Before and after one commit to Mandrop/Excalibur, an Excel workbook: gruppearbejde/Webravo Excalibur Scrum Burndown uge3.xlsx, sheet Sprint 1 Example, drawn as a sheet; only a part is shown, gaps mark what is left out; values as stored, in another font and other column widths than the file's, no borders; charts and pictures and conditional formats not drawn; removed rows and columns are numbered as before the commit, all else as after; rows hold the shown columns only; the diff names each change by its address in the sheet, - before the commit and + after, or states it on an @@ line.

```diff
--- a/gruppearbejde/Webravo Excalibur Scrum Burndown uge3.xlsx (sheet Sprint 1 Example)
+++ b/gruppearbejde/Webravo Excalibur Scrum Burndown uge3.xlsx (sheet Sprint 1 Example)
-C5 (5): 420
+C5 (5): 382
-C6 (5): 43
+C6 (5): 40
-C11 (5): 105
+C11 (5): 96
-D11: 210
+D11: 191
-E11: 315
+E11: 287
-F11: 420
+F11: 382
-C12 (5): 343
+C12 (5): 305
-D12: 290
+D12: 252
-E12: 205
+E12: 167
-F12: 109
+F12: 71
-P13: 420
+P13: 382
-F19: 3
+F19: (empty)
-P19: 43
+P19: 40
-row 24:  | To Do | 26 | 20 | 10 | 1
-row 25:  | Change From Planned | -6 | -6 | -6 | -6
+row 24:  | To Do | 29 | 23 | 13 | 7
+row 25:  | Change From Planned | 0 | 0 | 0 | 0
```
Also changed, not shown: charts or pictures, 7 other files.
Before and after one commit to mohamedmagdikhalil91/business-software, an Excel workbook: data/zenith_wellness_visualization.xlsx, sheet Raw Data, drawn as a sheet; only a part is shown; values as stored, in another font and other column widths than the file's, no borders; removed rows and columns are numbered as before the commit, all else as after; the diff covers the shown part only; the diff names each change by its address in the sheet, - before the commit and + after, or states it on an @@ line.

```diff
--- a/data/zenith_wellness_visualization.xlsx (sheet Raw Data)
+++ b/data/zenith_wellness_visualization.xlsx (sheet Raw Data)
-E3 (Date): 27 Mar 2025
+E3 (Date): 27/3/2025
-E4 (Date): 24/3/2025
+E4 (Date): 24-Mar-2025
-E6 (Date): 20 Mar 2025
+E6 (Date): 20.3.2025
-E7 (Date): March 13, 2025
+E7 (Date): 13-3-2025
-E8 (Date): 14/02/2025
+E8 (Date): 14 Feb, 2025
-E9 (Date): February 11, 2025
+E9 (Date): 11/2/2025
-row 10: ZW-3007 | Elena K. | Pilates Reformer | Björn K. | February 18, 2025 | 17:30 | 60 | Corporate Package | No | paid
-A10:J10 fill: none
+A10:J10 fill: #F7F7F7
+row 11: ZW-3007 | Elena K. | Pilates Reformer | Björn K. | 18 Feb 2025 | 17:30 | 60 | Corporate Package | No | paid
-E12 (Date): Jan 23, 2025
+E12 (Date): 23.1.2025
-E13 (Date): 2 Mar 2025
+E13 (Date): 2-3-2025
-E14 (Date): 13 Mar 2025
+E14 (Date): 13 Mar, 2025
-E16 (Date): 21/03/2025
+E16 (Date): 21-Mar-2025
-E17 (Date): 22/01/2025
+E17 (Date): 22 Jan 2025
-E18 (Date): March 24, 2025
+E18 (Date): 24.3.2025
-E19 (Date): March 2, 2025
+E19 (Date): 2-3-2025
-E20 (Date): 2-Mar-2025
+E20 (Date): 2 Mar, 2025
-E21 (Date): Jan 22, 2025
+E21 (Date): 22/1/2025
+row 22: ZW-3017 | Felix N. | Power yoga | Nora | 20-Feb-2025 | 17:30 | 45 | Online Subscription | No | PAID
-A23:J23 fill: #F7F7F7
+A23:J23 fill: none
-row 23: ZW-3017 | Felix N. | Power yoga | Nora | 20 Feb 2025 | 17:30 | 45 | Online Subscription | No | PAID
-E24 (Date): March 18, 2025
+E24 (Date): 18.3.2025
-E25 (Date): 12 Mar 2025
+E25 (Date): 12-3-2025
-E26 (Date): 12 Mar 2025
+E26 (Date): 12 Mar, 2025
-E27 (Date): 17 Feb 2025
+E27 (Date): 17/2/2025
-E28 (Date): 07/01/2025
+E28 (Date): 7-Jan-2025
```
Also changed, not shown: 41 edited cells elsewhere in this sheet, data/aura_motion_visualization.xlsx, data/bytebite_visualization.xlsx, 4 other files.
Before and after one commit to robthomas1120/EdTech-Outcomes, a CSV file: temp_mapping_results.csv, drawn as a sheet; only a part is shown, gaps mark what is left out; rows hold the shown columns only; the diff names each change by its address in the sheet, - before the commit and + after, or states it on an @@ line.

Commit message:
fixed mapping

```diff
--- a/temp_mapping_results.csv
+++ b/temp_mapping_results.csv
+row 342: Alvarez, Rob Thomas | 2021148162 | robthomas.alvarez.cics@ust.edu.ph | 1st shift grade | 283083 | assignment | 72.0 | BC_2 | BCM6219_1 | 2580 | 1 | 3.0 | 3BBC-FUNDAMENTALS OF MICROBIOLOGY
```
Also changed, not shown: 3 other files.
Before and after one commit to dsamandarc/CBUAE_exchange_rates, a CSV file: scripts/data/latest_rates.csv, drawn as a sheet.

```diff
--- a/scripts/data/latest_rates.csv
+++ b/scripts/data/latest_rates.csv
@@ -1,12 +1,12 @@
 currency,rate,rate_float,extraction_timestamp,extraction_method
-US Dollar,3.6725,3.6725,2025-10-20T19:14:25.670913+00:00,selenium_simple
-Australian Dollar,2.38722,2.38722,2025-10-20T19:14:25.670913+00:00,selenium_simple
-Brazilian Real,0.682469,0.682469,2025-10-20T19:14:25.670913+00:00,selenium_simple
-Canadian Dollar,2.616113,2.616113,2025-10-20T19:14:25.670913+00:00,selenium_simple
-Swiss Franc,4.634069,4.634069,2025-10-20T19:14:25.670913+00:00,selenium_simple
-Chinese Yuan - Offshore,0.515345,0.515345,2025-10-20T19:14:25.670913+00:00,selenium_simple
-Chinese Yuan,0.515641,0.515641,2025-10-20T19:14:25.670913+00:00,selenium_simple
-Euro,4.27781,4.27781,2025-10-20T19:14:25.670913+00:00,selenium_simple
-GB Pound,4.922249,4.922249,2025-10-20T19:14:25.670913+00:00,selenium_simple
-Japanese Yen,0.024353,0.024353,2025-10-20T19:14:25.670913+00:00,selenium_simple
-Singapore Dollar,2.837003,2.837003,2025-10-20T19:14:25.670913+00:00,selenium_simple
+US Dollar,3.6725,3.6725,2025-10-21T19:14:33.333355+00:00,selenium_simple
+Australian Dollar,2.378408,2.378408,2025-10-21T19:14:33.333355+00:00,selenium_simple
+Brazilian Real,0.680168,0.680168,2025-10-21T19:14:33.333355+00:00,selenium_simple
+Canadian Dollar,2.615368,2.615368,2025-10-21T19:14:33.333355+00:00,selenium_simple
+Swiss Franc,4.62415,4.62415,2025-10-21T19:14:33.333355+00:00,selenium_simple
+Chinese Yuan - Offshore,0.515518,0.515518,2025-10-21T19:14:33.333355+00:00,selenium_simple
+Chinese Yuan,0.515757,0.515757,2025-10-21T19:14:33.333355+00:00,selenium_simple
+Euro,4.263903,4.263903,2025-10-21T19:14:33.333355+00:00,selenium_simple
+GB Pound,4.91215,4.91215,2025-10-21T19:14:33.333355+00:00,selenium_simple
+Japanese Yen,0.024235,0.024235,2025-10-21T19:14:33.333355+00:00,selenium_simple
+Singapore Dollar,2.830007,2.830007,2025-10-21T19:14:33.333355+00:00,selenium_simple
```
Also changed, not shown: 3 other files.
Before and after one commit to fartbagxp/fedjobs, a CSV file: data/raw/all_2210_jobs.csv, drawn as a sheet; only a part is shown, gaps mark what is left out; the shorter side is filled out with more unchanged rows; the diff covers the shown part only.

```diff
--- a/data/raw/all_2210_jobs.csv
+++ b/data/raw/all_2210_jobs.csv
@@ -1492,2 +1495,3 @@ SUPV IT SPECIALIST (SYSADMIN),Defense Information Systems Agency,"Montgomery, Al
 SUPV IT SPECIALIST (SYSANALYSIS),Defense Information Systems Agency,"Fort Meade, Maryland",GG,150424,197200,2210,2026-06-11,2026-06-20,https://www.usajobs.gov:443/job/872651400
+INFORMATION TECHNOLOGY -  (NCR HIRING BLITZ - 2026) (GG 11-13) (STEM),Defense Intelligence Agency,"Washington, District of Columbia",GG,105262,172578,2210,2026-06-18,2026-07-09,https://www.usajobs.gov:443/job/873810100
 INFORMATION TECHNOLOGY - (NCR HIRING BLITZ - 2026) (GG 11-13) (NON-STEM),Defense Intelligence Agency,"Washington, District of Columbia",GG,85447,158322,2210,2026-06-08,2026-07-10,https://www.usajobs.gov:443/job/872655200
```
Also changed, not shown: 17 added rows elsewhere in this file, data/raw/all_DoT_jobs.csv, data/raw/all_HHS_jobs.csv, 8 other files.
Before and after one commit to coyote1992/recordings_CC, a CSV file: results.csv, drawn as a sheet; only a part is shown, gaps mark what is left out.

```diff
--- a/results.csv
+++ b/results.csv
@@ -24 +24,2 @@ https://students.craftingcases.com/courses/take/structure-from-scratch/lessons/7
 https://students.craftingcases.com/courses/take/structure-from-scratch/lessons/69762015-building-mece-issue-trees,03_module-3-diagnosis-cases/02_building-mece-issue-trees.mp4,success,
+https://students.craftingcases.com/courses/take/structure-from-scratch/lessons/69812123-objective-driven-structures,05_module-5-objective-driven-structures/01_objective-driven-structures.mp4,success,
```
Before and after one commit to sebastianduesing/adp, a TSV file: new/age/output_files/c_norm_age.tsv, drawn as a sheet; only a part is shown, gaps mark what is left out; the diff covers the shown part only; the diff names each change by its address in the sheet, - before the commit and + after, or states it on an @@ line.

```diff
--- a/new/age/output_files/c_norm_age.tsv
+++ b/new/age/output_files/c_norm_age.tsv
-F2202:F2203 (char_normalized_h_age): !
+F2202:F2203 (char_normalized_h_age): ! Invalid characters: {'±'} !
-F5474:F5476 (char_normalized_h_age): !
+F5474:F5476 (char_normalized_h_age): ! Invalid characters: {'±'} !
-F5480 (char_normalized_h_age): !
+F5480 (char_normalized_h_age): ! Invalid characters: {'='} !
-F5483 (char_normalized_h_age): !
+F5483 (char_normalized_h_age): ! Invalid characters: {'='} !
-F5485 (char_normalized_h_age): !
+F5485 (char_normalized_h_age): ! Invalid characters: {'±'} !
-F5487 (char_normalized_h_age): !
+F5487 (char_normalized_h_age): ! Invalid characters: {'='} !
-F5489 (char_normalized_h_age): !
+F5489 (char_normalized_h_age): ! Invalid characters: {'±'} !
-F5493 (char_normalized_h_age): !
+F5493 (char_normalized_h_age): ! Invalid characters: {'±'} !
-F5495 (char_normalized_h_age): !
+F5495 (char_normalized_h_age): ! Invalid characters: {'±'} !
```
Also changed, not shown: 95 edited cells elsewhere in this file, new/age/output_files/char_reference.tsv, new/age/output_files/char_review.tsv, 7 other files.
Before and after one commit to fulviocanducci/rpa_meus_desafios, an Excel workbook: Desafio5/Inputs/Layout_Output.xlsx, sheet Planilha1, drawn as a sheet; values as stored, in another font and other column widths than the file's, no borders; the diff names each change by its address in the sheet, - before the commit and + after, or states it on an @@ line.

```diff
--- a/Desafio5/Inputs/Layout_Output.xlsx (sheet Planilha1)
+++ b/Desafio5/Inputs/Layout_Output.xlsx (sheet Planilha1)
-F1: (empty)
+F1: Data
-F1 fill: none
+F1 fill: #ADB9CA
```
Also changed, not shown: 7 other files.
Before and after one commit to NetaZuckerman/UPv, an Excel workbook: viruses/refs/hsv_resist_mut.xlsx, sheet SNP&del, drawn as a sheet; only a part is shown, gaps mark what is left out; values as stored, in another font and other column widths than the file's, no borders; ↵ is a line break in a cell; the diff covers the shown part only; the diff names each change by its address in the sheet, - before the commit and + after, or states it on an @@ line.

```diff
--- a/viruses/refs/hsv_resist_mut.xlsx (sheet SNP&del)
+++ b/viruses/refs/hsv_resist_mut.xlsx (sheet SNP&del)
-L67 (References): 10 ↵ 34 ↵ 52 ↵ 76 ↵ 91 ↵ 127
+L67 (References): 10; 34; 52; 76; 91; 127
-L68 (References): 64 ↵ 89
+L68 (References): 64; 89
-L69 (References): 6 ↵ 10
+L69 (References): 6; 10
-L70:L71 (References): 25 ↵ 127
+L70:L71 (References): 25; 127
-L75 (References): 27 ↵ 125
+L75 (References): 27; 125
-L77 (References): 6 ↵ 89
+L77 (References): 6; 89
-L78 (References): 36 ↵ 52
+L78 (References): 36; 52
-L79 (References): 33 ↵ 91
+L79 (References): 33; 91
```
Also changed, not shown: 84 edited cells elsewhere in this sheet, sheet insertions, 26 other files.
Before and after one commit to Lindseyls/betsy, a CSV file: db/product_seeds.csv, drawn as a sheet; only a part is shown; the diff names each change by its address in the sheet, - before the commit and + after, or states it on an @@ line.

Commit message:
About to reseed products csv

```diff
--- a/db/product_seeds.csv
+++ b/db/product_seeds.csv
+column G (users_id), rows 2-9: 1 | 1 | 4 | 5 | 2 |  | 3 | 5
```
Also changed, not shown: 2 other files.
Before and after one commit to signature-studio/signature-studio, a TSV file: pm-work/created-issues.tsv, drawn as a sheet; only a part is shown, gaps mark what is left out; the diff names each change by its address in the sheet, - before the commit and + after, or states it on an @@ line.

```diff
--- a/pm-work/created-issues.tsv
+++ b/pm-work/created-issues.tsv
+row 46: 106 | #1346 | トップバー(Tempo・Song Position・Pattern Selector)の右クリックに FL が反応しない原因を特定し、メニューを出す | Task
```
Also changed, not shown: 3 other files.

━━━━━━━━━━

__WHAT TO DO__.
Across the records, how many lines contain "none"? Only the number should be given.

__ANSWER FOR THIS EXERCISE__.
3